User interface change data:
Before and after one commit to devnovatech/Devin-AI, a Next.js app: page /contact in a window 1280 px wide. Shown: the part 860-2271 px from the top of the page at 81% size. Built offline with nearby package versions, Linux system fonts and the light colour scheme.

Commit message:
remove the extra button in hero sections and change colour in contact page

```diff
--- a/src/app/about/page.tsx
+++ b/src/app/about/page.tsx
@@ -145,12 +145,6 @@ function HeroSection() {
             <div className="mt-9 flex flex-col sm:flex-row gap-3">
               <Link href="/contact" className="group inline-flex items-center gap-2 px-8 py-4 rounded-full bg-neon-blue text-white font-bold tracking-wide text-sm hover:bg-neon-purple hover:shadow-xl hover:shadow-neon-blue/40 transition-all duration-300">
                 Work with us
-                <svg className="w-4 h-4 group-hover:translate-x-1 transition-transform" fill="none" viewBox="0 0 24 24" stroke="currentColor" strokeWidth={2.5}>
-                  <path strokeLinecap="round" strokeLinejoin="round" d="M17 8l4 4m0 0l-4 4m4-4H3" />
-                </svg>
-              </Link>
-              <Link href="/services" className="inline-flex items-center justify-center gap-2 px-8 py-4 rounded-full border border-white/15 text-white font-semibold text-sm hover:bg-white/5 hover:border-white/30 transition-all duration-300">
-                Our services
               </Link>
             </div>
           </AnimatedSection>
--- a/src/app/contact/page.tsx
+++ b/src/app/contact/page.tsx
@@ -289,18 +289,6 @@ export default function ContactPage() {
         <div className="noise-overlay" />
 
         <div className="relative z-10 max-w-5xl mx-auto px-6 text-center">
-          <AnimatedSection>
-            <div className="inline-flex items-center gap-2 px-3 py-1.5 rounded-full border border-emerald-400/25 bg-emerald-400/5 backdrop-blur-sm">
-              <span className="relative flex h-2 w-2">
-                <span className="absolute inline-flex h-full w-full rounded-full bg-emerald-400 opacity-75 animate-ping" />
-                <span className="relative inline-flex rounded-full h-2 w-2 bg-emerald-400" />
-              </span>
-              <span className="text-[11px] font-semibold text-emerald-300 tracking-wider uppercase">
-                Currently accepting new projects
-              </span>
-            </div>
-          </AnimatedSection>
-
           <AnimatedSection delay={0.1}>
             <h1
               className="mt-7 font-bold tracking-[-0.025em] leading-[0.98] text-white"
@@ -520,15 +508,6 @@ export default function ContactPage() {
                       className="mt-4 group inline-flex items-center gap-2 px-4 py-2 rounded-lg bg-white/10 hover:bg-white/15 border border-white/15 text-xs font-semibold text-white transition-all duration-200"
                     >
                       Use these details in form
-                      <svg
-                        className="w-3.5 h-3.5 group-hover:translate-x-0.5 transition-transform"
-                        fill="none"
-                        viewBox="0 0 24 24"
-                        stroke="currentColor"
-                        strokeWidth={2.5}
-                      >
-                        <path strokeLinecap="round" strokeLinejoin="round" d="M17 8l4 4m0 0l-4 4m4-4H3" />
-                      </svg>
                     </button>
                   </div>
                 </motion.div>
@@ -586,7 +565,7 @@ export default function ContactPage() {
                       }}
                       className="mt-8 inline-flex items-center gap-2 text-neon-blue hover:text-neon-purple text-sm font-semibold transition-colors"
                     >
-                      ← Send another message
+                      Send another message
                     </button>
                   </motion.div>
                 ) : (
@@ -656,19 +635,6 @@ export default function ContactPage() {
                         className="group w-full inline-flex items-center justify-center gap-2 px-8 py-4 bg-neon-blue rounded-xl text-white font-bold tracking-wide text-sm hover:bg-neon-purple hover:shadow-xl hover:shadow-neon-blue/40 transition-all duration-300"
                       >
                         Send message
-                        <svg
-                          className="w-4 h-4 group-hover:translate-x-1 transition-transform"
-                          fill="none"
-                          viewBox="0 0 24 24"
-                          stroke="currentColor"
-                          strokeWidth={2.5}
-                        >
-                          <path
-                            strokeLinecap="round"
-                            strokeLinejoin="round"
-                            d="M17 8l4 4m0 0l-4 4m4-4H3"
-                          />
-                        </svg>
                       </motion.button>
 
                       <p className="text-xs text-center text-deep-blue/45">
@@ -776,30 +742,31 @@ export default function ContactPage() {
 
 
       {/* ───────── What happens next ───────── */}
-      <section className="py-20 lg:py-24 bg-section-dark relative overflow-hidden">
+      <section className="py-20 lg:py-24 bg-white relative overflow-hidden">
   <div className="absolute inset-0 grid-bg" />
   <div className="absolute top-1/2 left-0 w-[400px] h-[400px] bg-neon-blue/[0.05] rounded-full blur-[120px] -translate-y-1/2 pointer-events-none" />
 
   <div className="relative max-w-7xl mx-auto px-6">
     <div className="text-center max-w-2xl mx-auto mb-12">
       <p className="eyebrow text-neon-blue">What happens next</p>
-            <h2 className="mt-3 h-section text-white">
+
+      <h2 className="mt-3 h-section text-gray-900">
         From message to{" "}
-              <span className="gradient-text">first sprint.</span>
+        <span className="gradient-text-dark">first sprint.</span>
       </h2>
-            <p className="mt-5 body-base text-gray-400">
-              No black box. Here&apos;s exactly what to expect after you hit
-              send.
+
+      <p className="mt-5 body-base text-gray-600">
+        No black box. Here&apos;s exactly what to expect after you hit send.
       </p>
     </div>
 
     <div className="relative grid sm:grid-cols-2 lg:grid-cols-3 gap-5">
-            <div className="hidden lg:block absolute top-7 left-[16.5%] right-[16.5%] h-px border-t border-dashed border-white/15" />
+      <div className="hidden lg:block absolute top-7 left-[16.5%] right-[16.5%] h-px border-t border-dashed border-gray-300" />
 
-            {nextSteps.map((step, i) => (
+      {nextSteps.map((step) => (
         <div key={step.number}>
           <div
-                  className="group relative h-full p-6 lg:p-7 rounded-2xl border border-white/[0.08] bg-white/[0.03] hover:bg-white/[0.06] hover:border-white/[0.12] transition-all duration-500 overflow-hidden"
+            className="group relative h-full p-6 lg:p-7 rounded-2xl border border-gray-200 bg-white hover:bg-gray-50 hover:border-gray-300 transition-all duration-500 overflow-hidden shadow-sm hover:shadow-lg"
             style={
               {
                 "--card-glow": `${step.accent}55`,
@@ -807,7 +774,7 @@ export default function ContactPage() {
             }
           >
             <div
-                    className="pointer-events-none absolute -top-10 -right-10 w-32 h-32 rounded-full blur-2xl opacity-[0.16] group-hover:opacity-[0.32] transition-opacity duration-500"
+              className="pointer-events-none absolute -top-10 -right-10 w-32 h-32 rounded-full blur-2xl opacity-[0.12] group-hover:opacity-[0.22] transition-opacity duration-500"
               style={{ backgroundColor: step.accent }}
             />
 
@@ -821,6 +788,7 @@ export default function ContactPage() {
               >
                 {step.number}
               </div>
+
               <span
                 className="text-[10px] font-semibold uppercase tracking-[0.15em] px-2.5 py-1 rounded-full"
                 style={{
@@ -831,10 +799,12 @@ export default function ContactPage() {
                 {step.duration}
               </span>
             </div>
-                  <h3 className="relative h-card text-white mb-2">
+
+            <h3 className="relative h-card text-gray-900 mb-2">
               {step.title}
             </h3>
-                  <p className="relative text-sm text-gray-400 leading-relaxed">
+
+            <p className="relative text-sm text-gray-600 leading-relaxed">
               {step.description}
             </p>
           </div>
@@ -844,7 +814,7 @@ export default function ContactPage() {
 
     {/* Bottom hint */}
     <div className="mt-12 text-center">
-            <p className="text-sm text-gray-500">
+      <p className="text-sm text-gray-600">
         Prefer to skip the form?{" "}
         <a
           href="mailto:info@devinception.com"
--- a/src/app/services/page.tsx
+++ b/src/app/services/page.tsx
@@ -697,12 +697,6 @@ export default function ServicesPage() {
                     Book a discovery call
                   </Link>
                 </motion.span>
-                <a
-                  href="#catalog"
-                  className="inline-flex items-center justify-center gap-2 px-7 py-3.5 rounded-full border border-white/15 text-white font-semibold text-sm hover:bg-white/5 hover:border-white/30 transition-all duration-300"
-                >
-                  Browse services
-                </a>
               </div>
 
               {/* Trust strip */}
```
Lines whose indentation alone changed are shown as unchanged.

PROMPT:
Search the records for the word "function". Copy each line where it appears.

TASK SOLUTION:
@@ -145,12 +145,6 @@ function HeroSection() {
@@ -289,18 +289,6 @@ export default function ContactPage() {
@@ -520,15 +508,6 @@ export default function ContactPage() {
@@ -586,7 +565,7 @@ export default function ContactPage() {
@@ -656,19 +635,6 @@ export default function ContactPage() {
@@ -776,30 +742,31 @@ export default function ContactPage() {
@@ -807,7 +774,7 @@ export default function ContactPage() {
@@ -821,6 +788,7 @@ export default function ContactPage() {
@@ -831,10 +799,12 @@ export default function ContactPage() {
@@ -844,7 +814,7 @@ export default function ContactPage() {
@@ -697,12 +697,6 @@ export default function ServicesPage() {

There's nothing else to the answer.